To mark the International Day of People with Disabilities (3 December), the International Paralympic Committee (IPC) and the Office of the United Nations High Commissioner for Human Rights (UN Office for Human Rights) have signed a historic Cooperation Agreement to collaborate on several initiatives that will promote the rights of people with disabilities.
As part of an agreement signed by IPC President Andrew Parsons and UN High Commissioner for Human Rights Michelle Bachelet, the two organizations will work together with several other like-minded organizations to launch a global communications campaign for the 2020 Paralympic Games in Tokyo next year, which will aim to change global attitudes towards disability and advance the human rights agenda.
The IASC and the UN Human Rights Office will also explore opportunities for closer cooperation in the areas of strategy and policy development, research, communication and promotion of people with disabilities. This includes exploring how the UN Human Rights Office can contribute to the IPC Integration Summit to be held during the Tokyo 2020 Paralympic Games.
Andrew Parsons, President of the IPC:
“With the Paralympic Games firmly in the third largest sporting event in the world, we want the Tokyo Games to become not just a showcase for spectacular sports, but also a platform to advance the human rights agenda for people with disabilities.
With a combined TV audience of about 4.25 billion people in more than 150 countries who will be watching the Paralympic Games next year, we want to use the Paralympic Games, as well as the growing voice and personalities of Paralympians, to help change global attitudes towards the world’s one billion people with disabilities and create greater opportunities for the largest marginalized community on this planet.
Working with the UN Office for Human Rights and some other organizations that share our goal, we want to put disability at the center of the diversity and inclusion agenda.

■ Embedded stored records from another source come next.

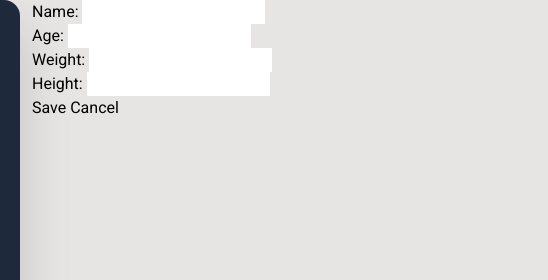
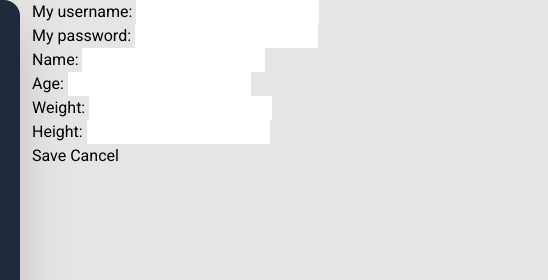
Before and after one commit to Lindrit14/muscle-mate, a website: page public/stats.html in a window 1280 px wide. Shown: the top 280 px of the page, 92-640 px from the left. Drawn offline with Linux system fonts and the light colour scheme.

```diff
--- a/public/stats.html
+++ b/public/stats.html
@@ -51,7 +51,14 @@
 
     <div>
           <form>
-            <input type="hidden" id="username" />
+            <div>
+              <label for="username">My username:</label>
+              <input type="text" id="username" name="username" required>
+            </div>
+            <div>
+              <label for="password">My password:</label>
+              <input type="password" id="password" name="password" required>
+            </div>
             <div>
                 <label for="name">Name:</label>
                 <input type="text" id="name" name="name" required>
```
Also changed, not shown: app.js (+5 -3 lines), public/dashboard.html (+10 -2 lines).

We want to challenge the stereotype associated with disability and empower social transformation. This can only be achieved by highlighting the problems that people with disabilities face on a daily basis and by giving them the opportunity to defend their human rights.
The Paralympic Games really showed that change starts with sport, and we hope to use future Games, not just Tokyo 2020, to empower social transformation and create a more inclusive society for all.”
Michelle Bachelet, UN High Commissioner for Human Rights:
“Creating a solid civic space is one of my main concerns. The partnership with the International Paralympic Committee not only expands the reach of the UN Human Rights Office to the wider community of people with disabilities, but also opens the door to strengthening the impact of both of our organizations, and I look forward to our collaboration.”
As part of the IPC’s drive to use Paralympic sport to advance the human rights agenda for people with disabilities, the organization has also signed cooperation agreements with the Disability Alliance and The Valuable 500, with new partnerships to be announced in the coming months.
The Office of the United Nations High Commissioner for Human Rights (UN Human Rights) is the UN’s leading human rights office. It represents a worldwide commitment to the promotion and protection of the full range of human rights and freedoms set out in the Universal Declaration of Human Rights.
The IPC, founded in 1989, is the global governing body of the Paralympic Movement. His vision is to make the world more inclusive through Paralympic sport, while his mission is to lead the Paralympic Movement, oversee the running of the Paralympic Games, and support membership organizations to enable Paralympians to achieve sporting results.